=== Entries provided ===

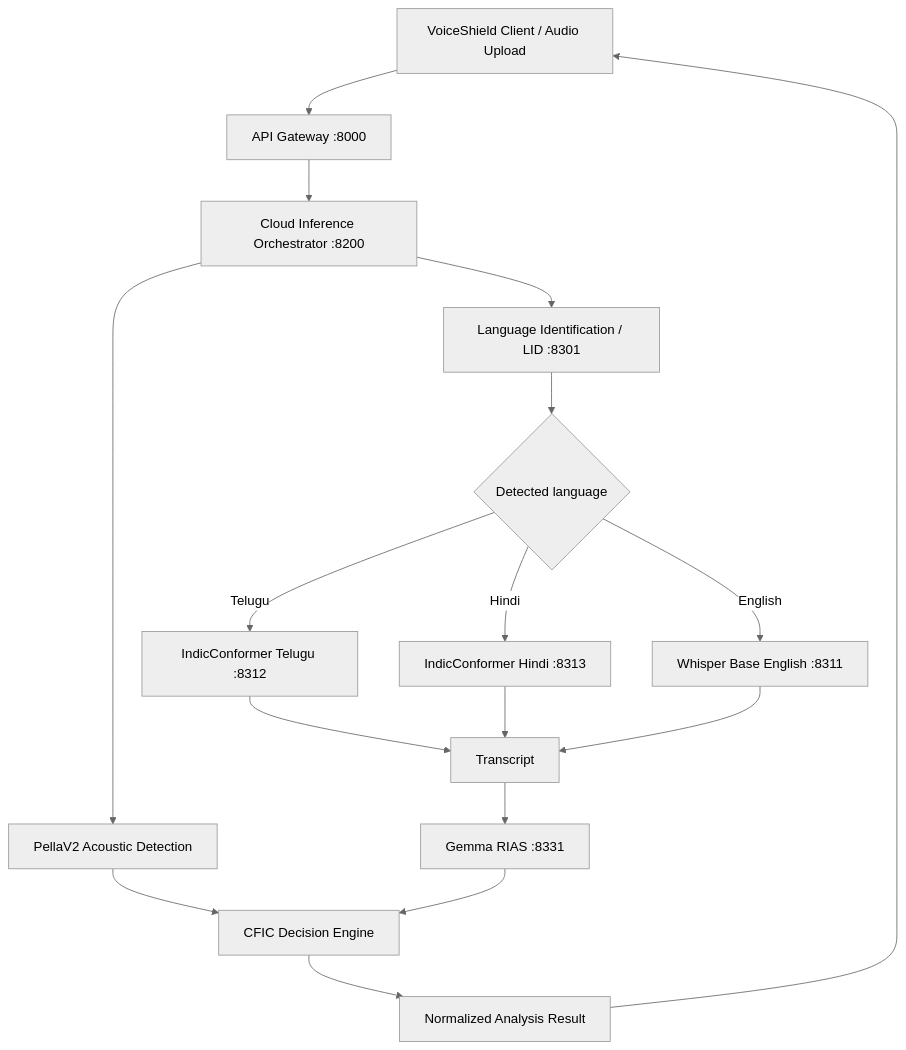
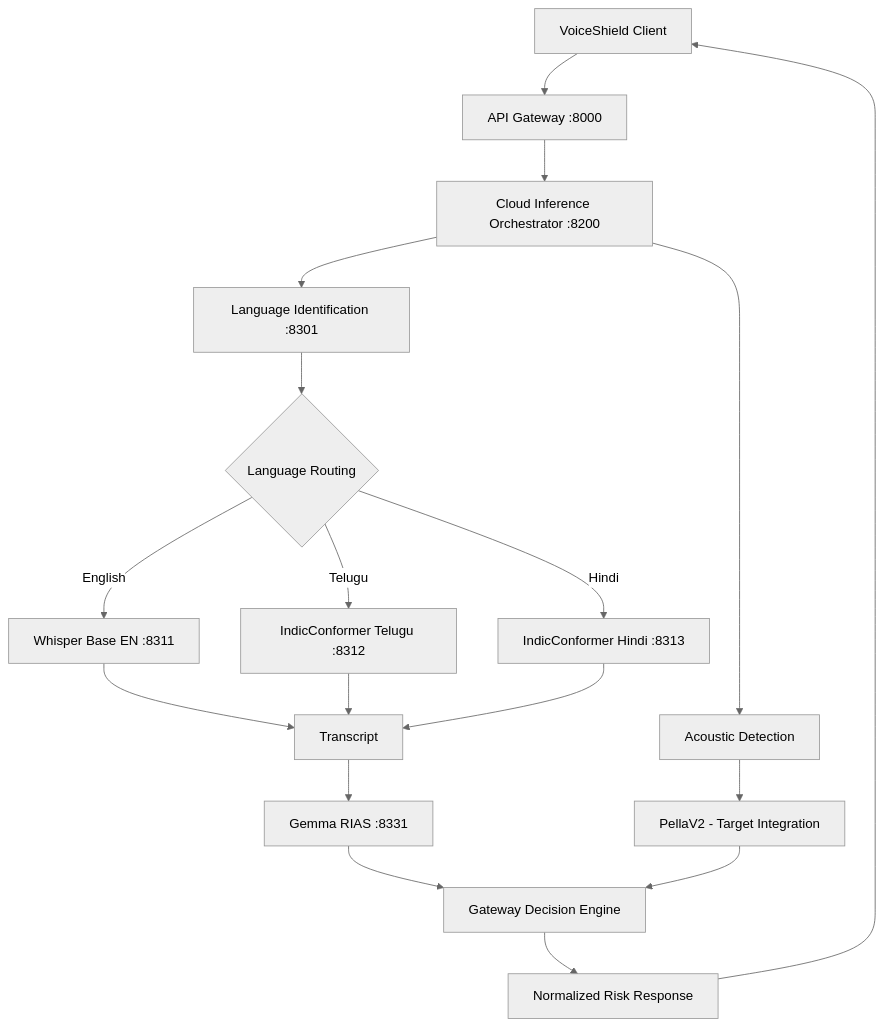
The diagram in README.md (yuvatejasainadh/cfic-for-voice-shield-hwa), drawn with Mermaid (neutral theme) before and after one commit. The commit also changed other lines of this file, not shown here.

````diff
--- a/README.md
+++ b/README.md
@@ -38,19 +50,27 @@
 ```mermaid
 flowchart TD
-    A[VoiceShield Client / Audio Upload] --> B[API Gateway :8000]
+    A[VoiceShield Client] --> B[API Gateway :8000]
     B --> C[Cloud Inference Orchestrator :8200]
-    C --> D[PellaV2 Acoustic Detection]
-    C --> E[Language Identification / LID :8301]
-    E --> F{Detected language}
-    F -->|Telugu| G[IndicConformer Telugu :8312]
-    F -->|Hindi| H[IndicConformer Hindi :8313]
-    F -->|English| I[Whisper Base English :8311]
-    G --> J[Transcript]
-    H --> J
-    I --> J
-    J --> K[Gemma RIAS :8331]
-    D --> L[CFIC Decision Engine]
-    K --> L
-    L --> M[Normalized Analysis Result]
-    M --> A
+
+    C --> D[Language Identification :8301]
+    D --> E{Language Routing}
+
+    E -->|English| F[Whisper Base EN :8311]
+    E -->|Telugu| G[IndicConformer Telugu :8312]
+    E -->|Hindi| H[IndicConformer Hindi :8313]
+
+    F --> I[Transcript]
+    G --> I
+    H --> I
+
+    I --> J[Gemma RIAS :8331]
+
+    C --> K[Acoustic Detection]
+    K --> L[PellaV2 - Target Integration]
+
+    J --> M[Gateway Decision Engine]
+    L --> M
+
+    M --> N[Normalized Risk Response]
+    N --> A
 ```
````
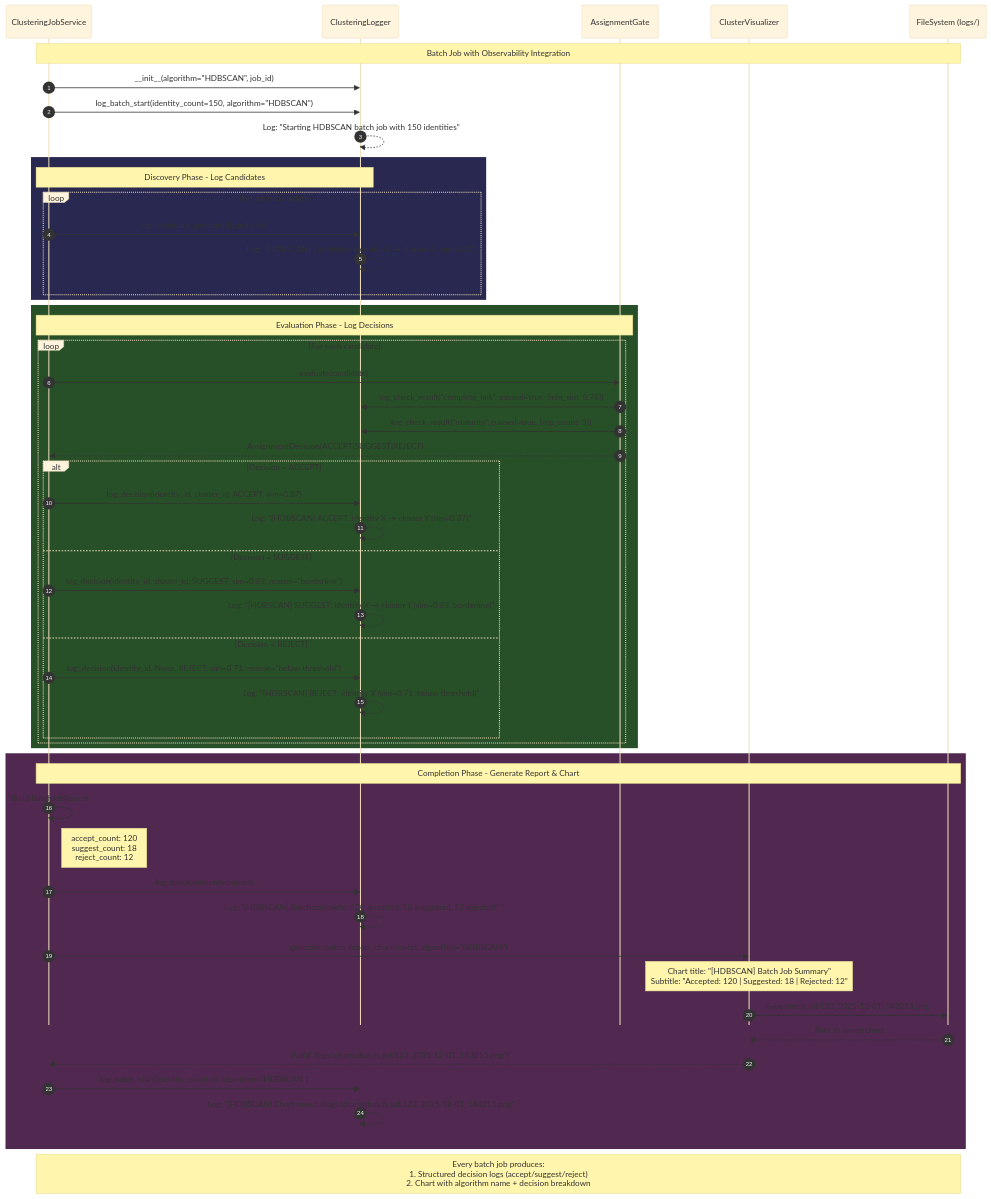
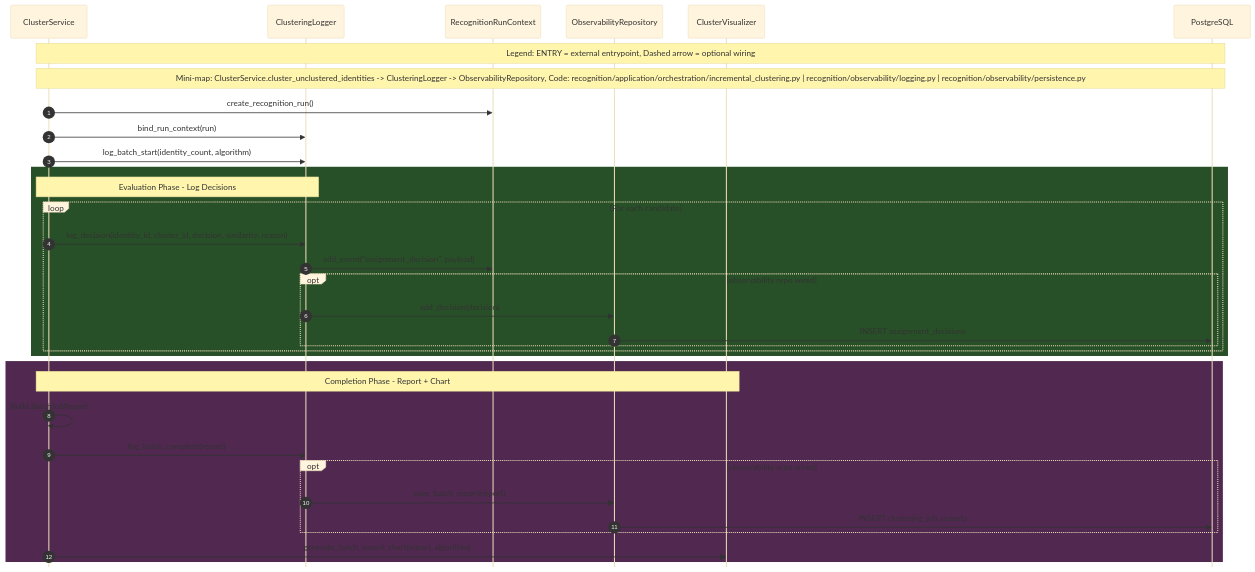
The diagram in docs/architecture/backend-uml/workflows/batch_job_observability.mmd (darce/context-alt-text-monorepo), drawn with Mermaid before and after one commit. The commit also changed 31 other files, not shown here.

Commit message:
docs(architecture): update backend UML diagrams and API contracts

```diff
--- a/docs/architecture/backend-uml/workflows/batch_job_observability.mmd
+++ b/docs/architecture/backend-uml/workflows/batch_job_observability.mmd
@@ -1,65 +1,41 @@
 %%{init: {"theme": "base", "sequence": {"mirrorActors": false}}}%%
 sequenceDiagram
     autonumber
     
-    participant Job as ClusteringJobService
+    participant Job as ClusterService
     participant Logger as ClusteringLogger
-    participant Gate as AssignmentGate
+    participant Run as RecognitionRunContext
+    participant Obs as ObservabilityRepository
     participant Viz as ClusterVisualizer
-    participant FS as FileSystem (logs/)
+    participant DB as PostgreSQL
     
-    Note over Job,FS: Batch Job with Observability Integration
+    Note over Job,DB: Legend: ENTRY = external entrypoint, Dashed arrow = optional wiring
+    Note over Job,DB: Mini-map: ClusterService.cluster_unclustered_identities -> ClusteringLogger -> ObservabilityRepository, Code: recognition/application/orchestration/incremental_clustering.py | recognition/observability/logging.py | recognition/observability/persistence.py
     
     %% Job Start
-    Job->>Logger: __init__(algorithm="HDBSCAN", job_id)
-    Job->>Logger: log_batch_start(identity_count=150, algorithm="HDBSCAN")
-    Logger-->>Logger: Log: "Starting HDBSCAN batch job with 150 identities"
-    
-    rect rgb(40, 40, 80)
-        Note over Job,Logger: Discovery Phase - Log Candidates
-        loop For each candidate
-            Job->>Logger: log_candidate_generated(candidate)
-            Logger-->>Logger: Log: "[HDBSCAN] Candidate: identity=X → cluster=Y, sim=0.87"
-        end
-    end
+    Job->>Run: create_recognition_run()
+    Job->>Logger: bind_run_context(run)
+    Job->>Logger: log_batch_start(identity_count, algorithm)
     
     rect rgb(40, 80, 40)
-        Note over Job,Gate: Evaluation Phase - Log Decisions
+        Note over Job,Logger: Evaluation Phase - Log Decisions
         loop For each candidate
-            Job->>Gate: evaluate(candidate)
-            Gate->>Logger: log_check_result("complete_link", passed=true, {min_sim: 0.78})
-            Gate->>Logger: log_check_result("maturity", passed=true, {rep_count: 3})
-            Gate-->>Job: AssignmentDecision(ACCEPT|SUGGEST|REJECT)
-            
-            alt Decision = ACCEPT
-                Job->>Logger: log_decision(identity_id, cluster_id, ACCEPT, sim=0.87)
-                Logger-->>Logger: Log: "[HDBSCAN] ACCEPT: identity X → cluster Y (sim=0.87)"
-            else Decision = SUGGEST
-                Job->>Logger: log_decision(identity_id, cluster_id, SUGGEST, sim=0.83, reason="borderline")
-                Logger-->>Logger: Log: "[HDBSCAN] SUGGEST: identity X → cluster Y (sim=0.83, borderline)"
-            else Decision = REJECT
-                Job->>Logger: log_decision(identity_id, None, REJECT, sim=0.71, reason="below threshold")
-                Logger-->>Logger: Log: "[HDBSCAN] REJECT: identity X (sim=0.71, below threshold)"
+            Job->>Logger: log_decision(identity_id, cluster_id, decision, similarity, reason)
+            Logger->>Run: add_event("assignment_decision", payload)
+            opt observability repo wired
+                Logger->>Obs: add_decision(decision)
+                Obs->>DB: INSERT assignment_decisions
             end
         end
     end
     
     rect rgb(80, 40, 80)
-        Note over Job,FS: Completion Phase - Generate Report & Chart
+        Note over Job,Viz: Completion Phase - Report + Chart
         Job->>Job: Build BatchJobReport
-        Note right of Job: accept_count: 120<br/>suggest_count: 18<br/>reject_count: 12
-        
         Job->>Logger: log_batch_complete(report)
-        Logger-->>Logger: Log: "[HDBSCAN] Batch complete: 120 accepted, 18 suggested, 12 rejected"
-        
-        Job->>Viz: generate_batch_report_chart(report, algorithm="HDBSCAN")
-        Note over Viz: Chart title: "[HDBSCAN] Batch Job Summary"<br/>Subtitle: "Accepted: 120 | Suggested: 18 | Rejected: 12"
-        Viz->>FS: Save batch_job123_2025-12-01_143215.png
-        FS-->>Viz: Path to saved chart
-        Viz-->>Job: Path("/logs/charts/batch_job123_2025-12-01_143215.png")
-        
-        Job->>Logger: log_batch_start(identity_count=0, algorithm="HDBSCAN")
-        Logger-->>Logger: Log: "[HDBSCAN] Chart saved: /logs/charts/batch_job123_2025-12-01_143215.png"
+        opt observability repo wired
+            Logger->>Obs: save_batch_report(report)
+            Obs->>DB: INSERT clustering_job_reports
+        end
+        Job->>Viz: generate_batch_report_chart(report, algorithm)
     end
-    
-    Note over Job,FS: Every batch job produces:<br/>1. Structured decision logs (accept/suggest/reject)<br/>2. Chart with algorithm name + decision breakdown
```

===

Nothing but a number is expected: the tally of lines in the records that include the word "workflows".

■ **Your solution**
3